In full sun, Plectranthus tomentosa flourishes. Bring it indoors during the winter to prevent it from freezing. It only survives in zone 10. (30 F, -1 C).
Kalanchoe beharensis ‘Fang’
The interesting plant Kalanchoe beharensis ‘Fang’ is also known as the “owing to its broad, fuzzy succulent leaves, feeling plant. The leaves are silvery green below and light tan with bronze highlights on the top. On the underside of the leaves, peculiar tubercles that resemble teeth grow, giving rise to the name “Fang. Fang can reach heights of 3 feet and a width of 2 feet when grown in the ground, but it can be readily contained in a container at just 9 to 12 inches tall. Although mature plants produce clusters of reddish-orange, hairy blossoms, the plant is primarily grown for its cool leaves. Individual leaves can be used to grow fang, although stem cuttings are more dependable.
Kalanchoe beharensis grows in a variety of lighting conditions, including indoors and in full sun. It can withstand a lot of heat, but it is sensitive to cold. Fang needs be carried indoors over the winter since it is only hardy to zone 10 (30 F, -1 C).
Crassula mesembryanthemoides, the final of the list’s hairy succulents, is a native of South Africa. The plant’s fuzzy succulent leaves with ft-long, white trichomes that give it a frosty appearance. Over 12 inches tall, well-branched woody stems are present. Utilize individual leaves or stem cuttings for reproduction.
The optimal conditions for Crassula mesembryanthemoides growth inside are bright light or partial to filtered sun. Since it is only hardy to zone 10, bring it indoors for the winter (30 F, -1 C).
Whew! You have it now! The history of fuzzy succulents, how to care for them, and my favourite 15 kinds. Would you think there are even more fuzzy succulents at Mountain Crest Gardens? How do you feel? If you could tell me in a quick comment, that would be wonderful! Have your favorites been included? Have you recently met someone you’d like to get to know better? Please let me know, and I’ll respond straight away!
P.S. Please subscribe if you’d want more detailed advice on caring for succulents! My free e-course, 7 Steps to Succulent Success, will also be sent to you! I’m hoping you’ll like it!
P.P.S. Would you consider joining my Facebook group for cactus lovers? We discuss design, identification, propagation, and care of succulents. They’re a friendly bunch who would love to meet you!

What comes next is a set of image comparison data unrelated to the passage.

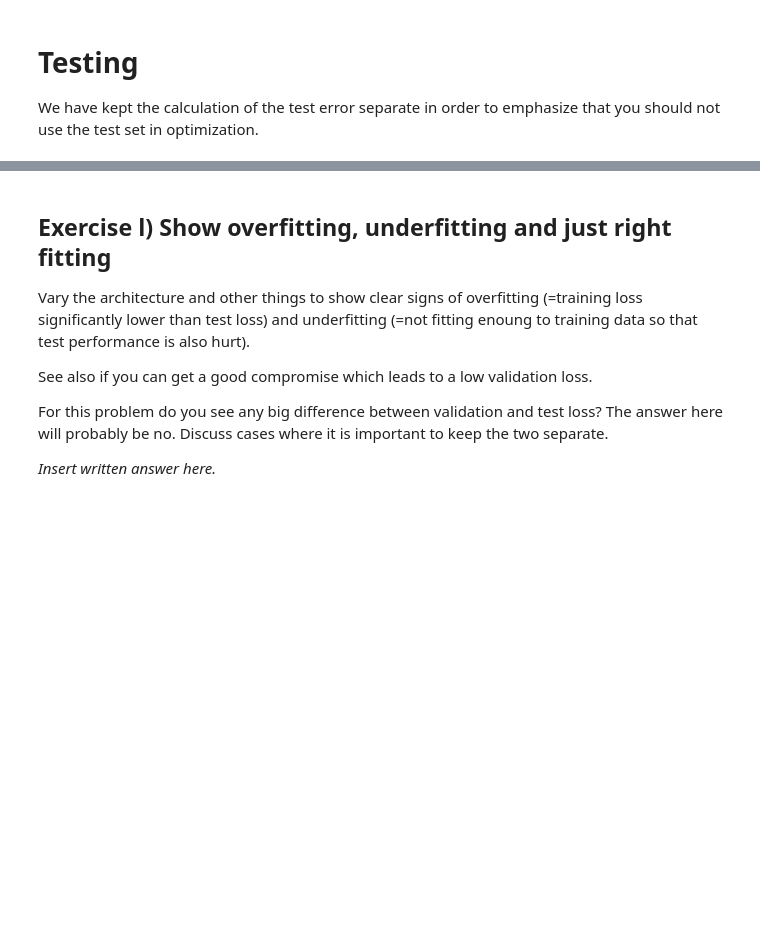
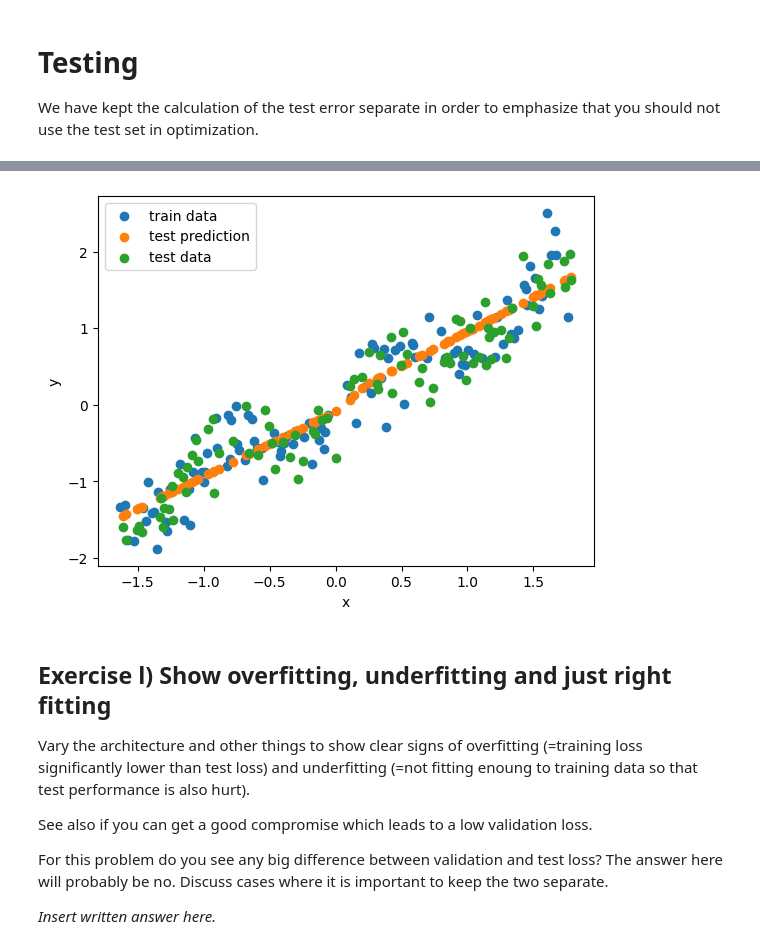
Before and after one commit to mVigholt/DL, a Jupyter notebook: Jackie/DL_AutoDiff_Nanograd.ipynb, the cells around one changed output, grey strips where cells are left out. Saved outputs shown, nothing was run; the diff lists cells and outputs as text; code cells hidden in the pictures; blank space fills up the shorter version.

```diff
--- a/Jackie/DL_AutoDiff_Nanograd.ipynb
+++ b/Jackie/DL_AutoDiff_Nanograd.ipynb
@@ -757,10 +757,10 @@ class DenseLayer:
         #for each batch: is j
         for j in range(len(weights[0])):
             # Initialize the node value depending on its corresponding parameters.
-            node = weights[0][j] * single_input[0]
+            node = self.bias[j]
             # We now finish the linear transformation corresponding to the parameters of the currently considered node.
             for i in range(len(single_input)):
-                node += self.bias[0]
+                node += weights[i][j] * single_input[i]
             node = self.act_fn(node)
             out.append(node)
 
@@ -1339,8 +1341,14 @@ x_train_copy,y_train_copy,x_validation_copy,y_validation_copy = x_train,y_train,
 # %%
+import copy
+
+x_train_copy = copy.deepcopy(x_train)
+y_train_copy = copy.deepcopy(y_train)
+x_validation_copy = copy.deepcopy(x_validation)
+y_validation_copy = copy.deepcopy(y_validation)
 # # Initialize an arbitrary neural network
 NN = [
-    DenseLayer(1, 5, lambda x: x.relu()),
-    DenseLayer(5, 1, lambda x: x.identity())
+    DenseLayer(1, 8, lambda x: x.relu()),
+    DenseLayer(8, 1, lambda x: x.identity())
 ]
 
 #Recommended hyper-parameters for 3-D:
@@ -1413,21 +1448,23 @@ print("Test loss:  {:4.3f}".format(Loss_test.v))
 # %%
 x_test_np = Var_to_nparray(x_test)
 x_train_np = Var_to_nparray(x_train)
 y_train_np = Var_to_nparray(y_train)
 if D1:
     plt.scatter(x_train_np, y_train_np, label="train data");
     plt.scatter(x_test_np, Var_to_nparray(output_test), label="test prediction");
     plt.scatter(x_test_np, y_test_np, label="test data");
     plt.legend();
     plt.xlabel("x");
     plt.ylabel("y");
 else:
-    plt.scatter(x_train_np[:,1], y_train, label="train data");
+    plt.scatter(x_train_np[:,1], y_train_np, label="train data");
     plt.scatter(x_test_np[:,1], Var_to_nparray(output_test), label="test data prediction");
     plt.scatter(x_test_np[:,1], y_test_np, label="test data");
     plt.legend();
     plt.xlabel("x");
     plt.ylabel("y");
+# %% [output]
+[figure, added]
 # %% [markdown]
 ## Exercise l) Show overfitting, underfitting and just right fitting
 
```
Also changed, not shown: parts of 18 cells of this notebook.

P.P.S. Would you consider joining my Facebook group for cactus lovers? We discuss the maintenance, growth, id, and design of succulents. They’re a friendly bunch who would love to meet you!